They choose from a long list of ideas that have no guarantee of working. The odds are they won’t work or at least won’t bring a return worthy of the investment. Still, the staff is expected to sell the plan, build support among the politicians and taxpayers, forecast that great things will follow if only we
• Build a convention center.
• Build a golf course.
• Build a performing arts center.
• Build a museum or three.
• Subsidize downtown condos.
• Tear down those old buildings.
• No, wait, restore those old buildings.
• Build parking garages.
• No, wait, discourage parking with mass transit.
• Attract a grocery store.
• Recruit a multiplex theater and “lifestyle” center.
• Close main street to cars.
• Brand the city with a catchy slogan.
• Reopen main street to cars.
• Put the city on the map with a spire.
• Cut off the waterfront with a freeway spur.
• Reconnect the waterfront with a bridge over the freeway spur.
• Clean up that brownfield.
• Entice the “creative class.”
• Give tax breaks to the high-tech sector.

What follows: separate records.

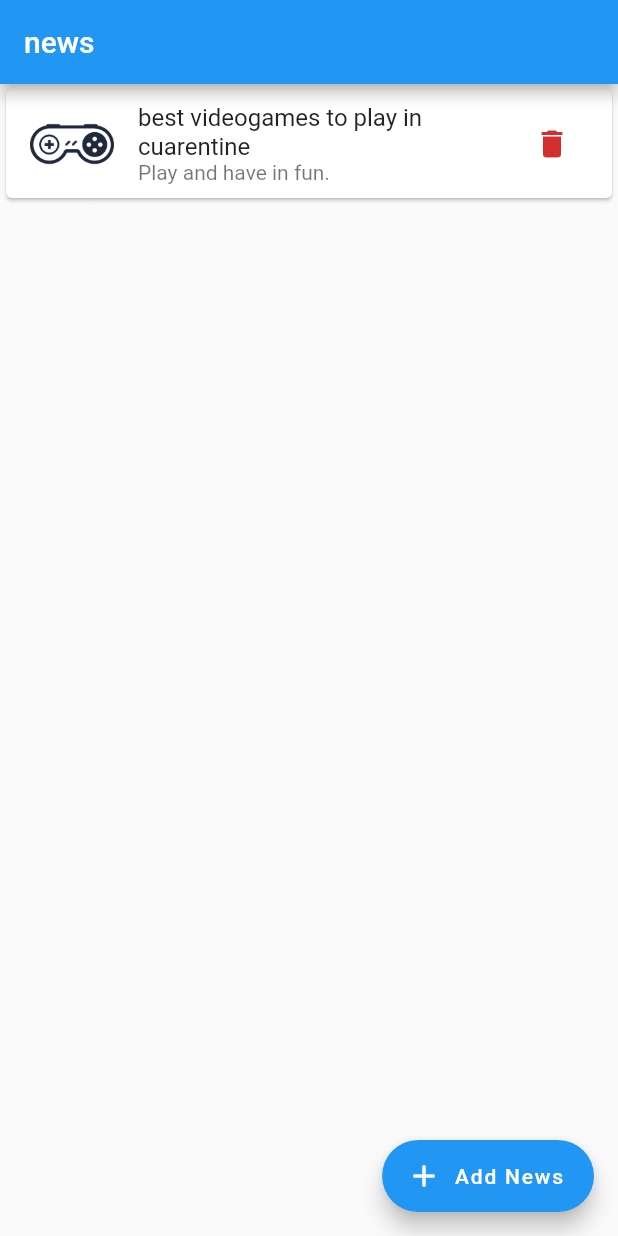
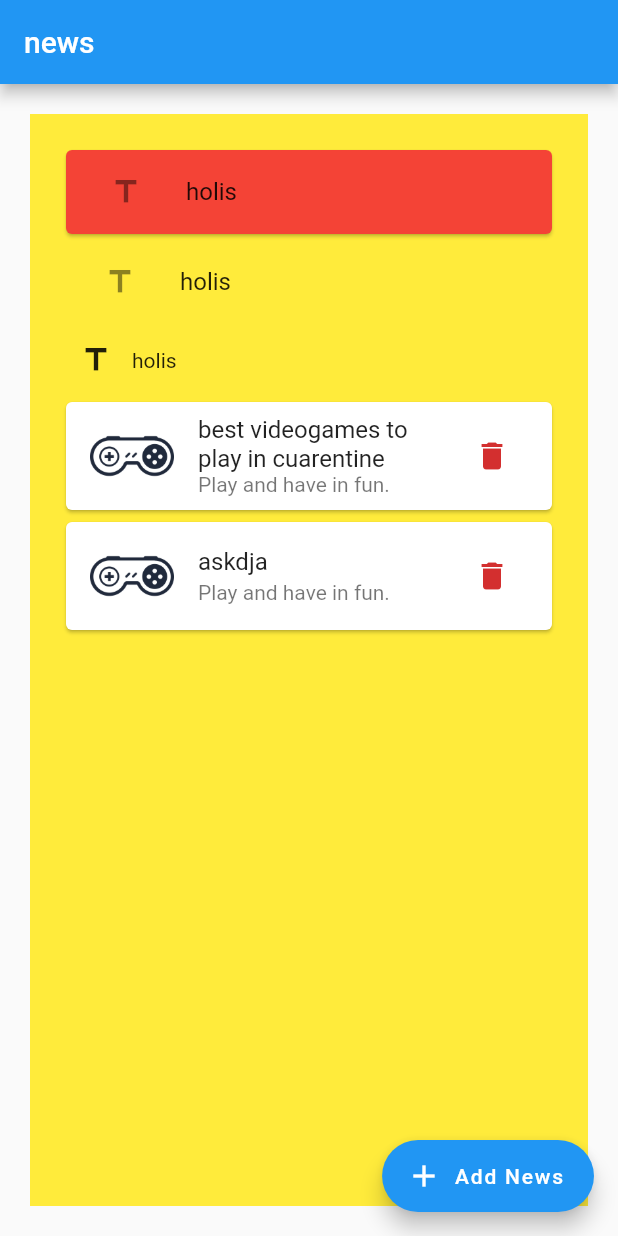
Before and after one commit to Mechas-tech/ejemplo_app, a Flutter app: the screen it shows after launch, on a phone screen of 412 x 824 dp. Run offline on Flutter 3.47's test engine with Material 2 defaults, Android fonts, the phone set to English and light mode, and no system bars.

Commit message:
Add examples

```diff
--- a/lib/main.dart
+++ b/lib/main.dart
@@ -15,10 +15,44 @@ class MyApp extends StatelessWidget {
       ),
       home: Scaffold(
         appBar: AppBar(title: Text('news')),
-        body:
-          NewsList(),
-
-      floatingActionButton: AddNewsButton(),
+        body: Container(
+          margin: EdgeInsets.all(20),
+          padding: EdgeInsets.all(20),
+          color: Colors.yellow,
+          child: ListView(
+            children: <Widget>[
+              Card(
+                color: Colors.red,
+                child: ListTile(
+                  leading: IconButton(
+                    onPressed: () {},
+                    icon: Icon(Icons.title),
+                  ),
+                  title: Text('holis'),
+                ),
+              ),
+              ListTile(
+                leading: IconButton(
+                  onPressed: () {},
+                  icon: Icon(Icons.title),
+                ),
+                title: Text('holis'),
+              ),
+              Row(
+                children: <Widget>[
+                  IconButton(
+                    onPressed: () {},
+                    icon: Icon(Icons.title),
+                  ),
+                  Text('holis')
+                ],
+              ),
+              NewsList('best videogames to play in cuarentine'),
+              NewsList('askdja'),
+            ],
+          ),
+        ),
+        floatingActionButton: AddNewsButton(),
       ),
     );
   }
--- a/lib/widgets/list_news.dart
+++ b/lib/widgets/list_news.dart
@@ -1,8 +1,11 @@
+import 'package:ejemplo_app/widgets/news_content.dart';
 import 'package:flutter/material.dart';
 
+class NewsList extends StatefulWidget {
+  final String title;
 
+  NewsList(this.title);
 
-class NewsList extends StatefulWidget {
   @override
   _NewsListState createState() => _NewsListState();
 }
@@ -13,19 +16,20 @@ class _NewsListState extends State<NewsList> {
   Widget build(BuildContext context) {
     return Card(
       child: ListTile(
+          onTap: () {
+            Navigator.of(context).push(MaterialPageRoute(builder: (context) {
+              return NewsContent();
+            }));
+          },
           leading: Image.asset('assets/images/controller.png'),
-        title: Text('best videogames to play in cuarentine'),
+          title: Text(widget.title),
           subtitle: Text('Play and have in fun.'),
           trailing: IconButton(
               icon: Icon(Icons.delete),
               color: Theme.of(context).errorColor,
               onPressed: () {
-            print('Are you sure you want to delete this news?') ;
-          }
-        )
-
-      ),
+                print('Are you sure you want to delete this news?');
+              })),
     );
-
   }
 }
--- a/lib/widgets/news_content.dart
+++ b/lib/widgets/news_content.dart
@@ -3,8 +3,10 @@ import 'package:flutter/material.dart';
 class NewsContent extends StatelessWidget {
   @override
   Widget build(BuildContext context) {
-    return Container(
-
+    return Scaffold(
+      appBar: AppBar(
+        title: Text('f'),
+      ),
     );
   }
 }
```
Lines whose indentation alone changed are shown as unchanged.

• No, wait, give tax breaks to the international financial services sector.
• No, wait, give tax breaks to the clean-water-technology sector.
• No, wait, encourage creation of “The Medical Mile.”
Places such as Tacoma lurch from one fad to another – what one analyst dubbed the economic development panacea du jour.
Yet no matter what they do, it is never enough for the politicians who promise jobs or for the Chamber of Commerce types who need someone to blame for their own lack of success.
Like baseball managers who don’t win every year, the economic development folks are the first to get fired. The alternative to blaming the director is to admit that there are no magic beans to grow jobs.
Last week, Tacoma sacked its economic development director, Ryan Petty. It was his second tour trying to fire up the city’s private sector; the first was with the Economic Development Board. In between he was president of the Rockford, Ill., Chamber of Commerce.
But this isn’t really about Petty. It’s about whether local governments can do much to move the economy in the first place or whether factors outside the control of politicians and bureaucrats are in charge.
Might they be better off sticking with the basics of providing infrastructure, public safety, parks and libraries, good schools and colleges? Might it be better to practice good government that might lead to lower taxes and better services for all, not just the chosen sectors?
Even if government has a role in jump-starting a flatlining city, at what point does it get out of the way and let – no, force – the private sector to stand on its own?
No one can accuse Tacoma of not trying. And the city – especially the downtown – looks better and gets more use than it did in the trough of decline in the 1970s. It is good to know that several hundred million in tax dollars can still make a difference.
But the efforts have not yet transformed Tacoma. And the investments that have helped most are those that first benefited current residents – the theaters, the museums, the Esplanade, the University of Washington Tacoma.
As Danish architect and urban-spaces designer Lars Gemzoe told Tacoma residents in 2008, “If you can make something great for yourself, these are things generally tourists will like to see.”
Tacoma is not unique. Lots of cities and counties across the country are trying the same things, competing for the same investments, hoping for the same revival. Most have gone through the same or similar list of panaceas. And each is run by a cheerful optimist like Ryan Petty who keeps plugging away when most humans would become discouraged.
As such, there will always be work for folks like him. And Tacoma will find another to take on what is probably the toughest job in firstname.lastname@example.org